OTTAWA, February 3, 2022 – Staff of Canada’s nuclear regulatory agency, the Canadian Nuclear Safety Commission (CNSC), have recommended approval of a controversial giant above-ground nuclear waste dump for one million tonnes of mixed radioactive and hazardous waste alongside the Ottawa River. The recommendation was contained in a licensing document and environmental assessment report released on January 25. Citizens’ groups say the document is seriously flawed and vow to fight the recommendation in licensing hearings scheduled for February 22 and May 31, 2022.
Ole Hendrickson, scientist and researcher for the group Concerned Citizens of Renfrew County and Area, said the CNSC “has failed to assess the project in an objective and scientifically credible manner.” Hendrickson noted a number of “critical omissions in the document” that he says “make it impossible for the Commission to make a sound decision about whether or not to license the dump.”
“The recommendation to approve this dump, given that it would leak and eventually disintegrate, is reckless and irresponsible on the part of CNSC staff,” said Johanna Echlin of the Old Fort William (Quebec) Cottagers’ Association. “The CNSC is supposed to protect Canadians from radioactive pollution created by the nuclear industry, not enable it,” she added.
Some of the critical omissions in the environmental assessment report noted by citizens’ groups include the following:
- Failure to consider future human exposures to nuclear waste packages containing plutonium and other long-lived substances that will remain dangerously radioactive for tens of thousands of years
- No identification of the impacts of constructing a pipeline to discharge contaminated effluent into Perch Lake, which drains into the Ottawa River; presented un-ironically as a “mitigation measure”
- Failure to seriously consider alternative sites that would avoid rapid discharge of radioactive and hazardous substances to a major water body, and avoid placing wastes in an area of high water with risk of flooding
- Inadequate consideration of alternative facility types that would not expose wastes to rain, wind, and snow; and that would not require unproven water treatment and “weather cover structure” technologies
- No consideration of risks to workers from accidents involving highly-radioactive industrial cobalt-60 irradiator wastes
- Failure to consider contamination of groundwater from the hundreds of tonnes of lead required to shield these highly-radioactive commercial wastes
- Astonishingly, the environmental assessment report contains no references
- The report fails to address the fact that the mound would degrade and that mixed radioactive and hazardous industrial wastes (arsenic, beryllium, mercury, benzene, dioxins, PCBs, etc.) would leak into the Ottawa River, essentially forever.

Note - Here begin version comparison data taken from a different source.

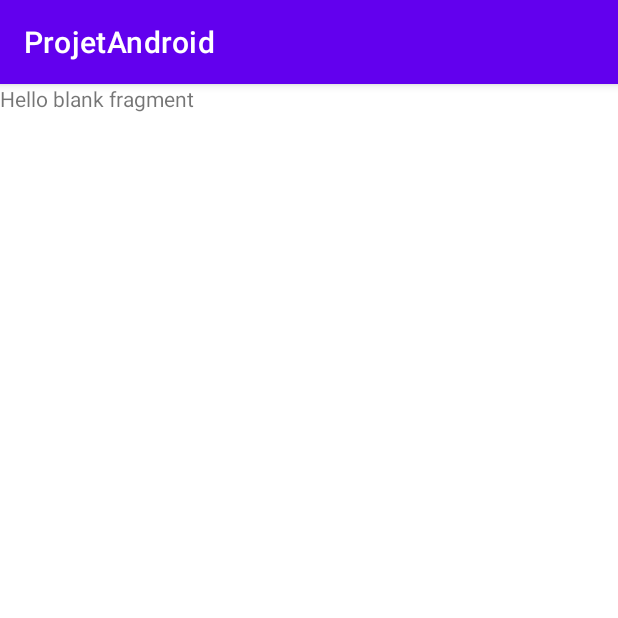
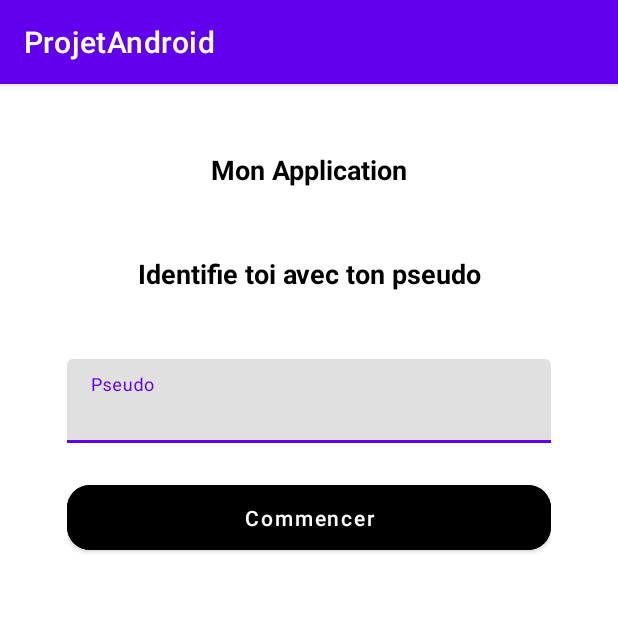
Before and after one commit to tdac2806/ProjetAndroid, an Android app: the fragment LoginFragment shown on its own in the app's theme, on a phone screen of 412 x 824 dp, the top half of it. Run offline under Robolectric (Android 15) with nearby library versions, the phone set to English and light mode, and no system bars.

Commit message:
Adding components into fragment_login layout

```diff
--- a/app/src/main/res/layout/fragment_login.xml
+++ b/app/src/main/res/layout/fragment_login.xml
@@ -1,14 +1,73 @@
 <?xml version="1.0" encoding="utf-8"?>
 <FrameLayout xmlns:android="http://schemas.android.com/apk/res/android"
+    xmlns:app="http://schemas.android.com/apk/res-auto"
     xmlns:tools="http://schemas.android.com/tools"
     android:layout_width="match_parent"
     android:layout_height="match_parent"
     tools:context=".LoginFragment">
 
     <!-- TODO: Update blank fragment layout -->
-    <TextView
+    <LinearLayout
         android:layout_width="match_parent"
         android:layout_height="match_parent"
-        android:text="@string/hello_blank_fragment" />
+        android:orientation="vertical"
+        android:layout_marginHorizontal="20pt">
+
+        <Space
+            android:layout_width="match_parent"
+            android:layout_height="20pt" />
+
+        <TextView
+            android:id="@+id/loginTitle"
+            android:layout_width="match_parent"
+            android:layout_height="wrap_content"
+            android:text="Mon Application"
+            android:textAlignment="center"
+            android:textColor="#000000"
+            android:textSize="18sp"
+            android:textStyle="bold" />
+
+        <Space
+            android:layout_width="match_parent"
+            android:layout_height="20pt" />
+
+        <TextView
+            android:id="@+id/loginText"
+            android:layout_width="match_parent"
+            android:layout_height="wrap_content"
+            android:text="Identifie toi avec ton pseudo"
+            android:textAlignment="center"
+            android:textColor="#000000"
+            android:textSize="18sp"
+            android:textStyle="bold" />
+
+        <Space
+            android:layout_width="match_parent"
+            android:layout_height="20pt" />
+
+        <com.google.android.material.textfield.TextInputLayout
+            android:layout_width="match_parent"
+            android:layout_height="wrap_content">
+
+            <com.google.android.material.textfield.TextInputEditText
+                android:id="@+id/loginInput"
+                android:layout_width="match_parent"
+                android:layout_height="wrap_content"
+                android:hint="Pseudo" />
+        </com.google.android.material.textfield.TextInputLayout>
+
+        <Space
+            android:layout_width="match_parent"
+            android:layout_height="10pt" />
+
+        <Button
+            android:id="@+id/loginButton"
+            android:layout_width="match_parent"
+            android:layout_height="25pt"
+            android:backgroundTint="#000000"
+            android:text="Commencer"
+            android:textAllCaps="false"
+            app:cornerRadius="15dp" />
+    </LinearLayout>
 
 </FrameLayout>
```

Echlin and Hendrickson point to previous studies by the dump proponent that identified many ways the mound would leak, and described the inevitable disintegration of the mound within 400 years through a process of “normal evolution.” Leakage from the dump is expected to flow into surrounding wetlands that drain into the Ottawa River less than a kilometre away, contaminating a drinking water source for millions of Canadians downstream.
(Photo above from Radio Canada Découverte, March 2018, showing the mound overflowing as part of the degradation and erosion process, described by the proponent in its Performance Assessment report.)
According to Hendrickson, “CNSC has outdone itself in promoting the dump project. This is an object lesson in what happens when government agencies are captured by the industries they are supposed to regulate.”
The release of the environmental assessment report marks the end of a long “underground” phase of the licensing process for the giant radioactive dump, called the “NSDF” by the proponent, Canadian Nuclear Laboratories, owned by a consortium of multinational corporations that run Canada’s nuclear laboratories under a contract initiated by the Harper government in 2015.
Opportunities for public comments on the project’s environmental impacts ended in August 2017 after a flood of negative comments and concerns from First Nations communities, civil society groups, municipalities, independent scientists and individuals.
The Assembly of First Nations, and more than 140 downstream municipalities have passed resolutions opposing the dump plan. Members of the public will have their final opportunity to submit concerns about the proposed project at the “Part 2 licensing hearing” that is scheduled to begin on May 31, 2022.
“Interventions at that point are very unlikely to influence the Commission’s decision,” says Hendrickson, adding that “it is basically a rubber stamping process.” A planned environmental assessment hearing that was to have preceded the licensing hearing was canceled by the CNSC.
April 11 is the deadline to apply to “intervene” inn the May 31 public hearing. Interventions can be oral or written. Information about the intervention process is available here. If you are submitting written comments, your final intervention must be submitted with your application. If you wish to make an oral presentation at the hearing, you need to submit an outline of your presentation by April 11.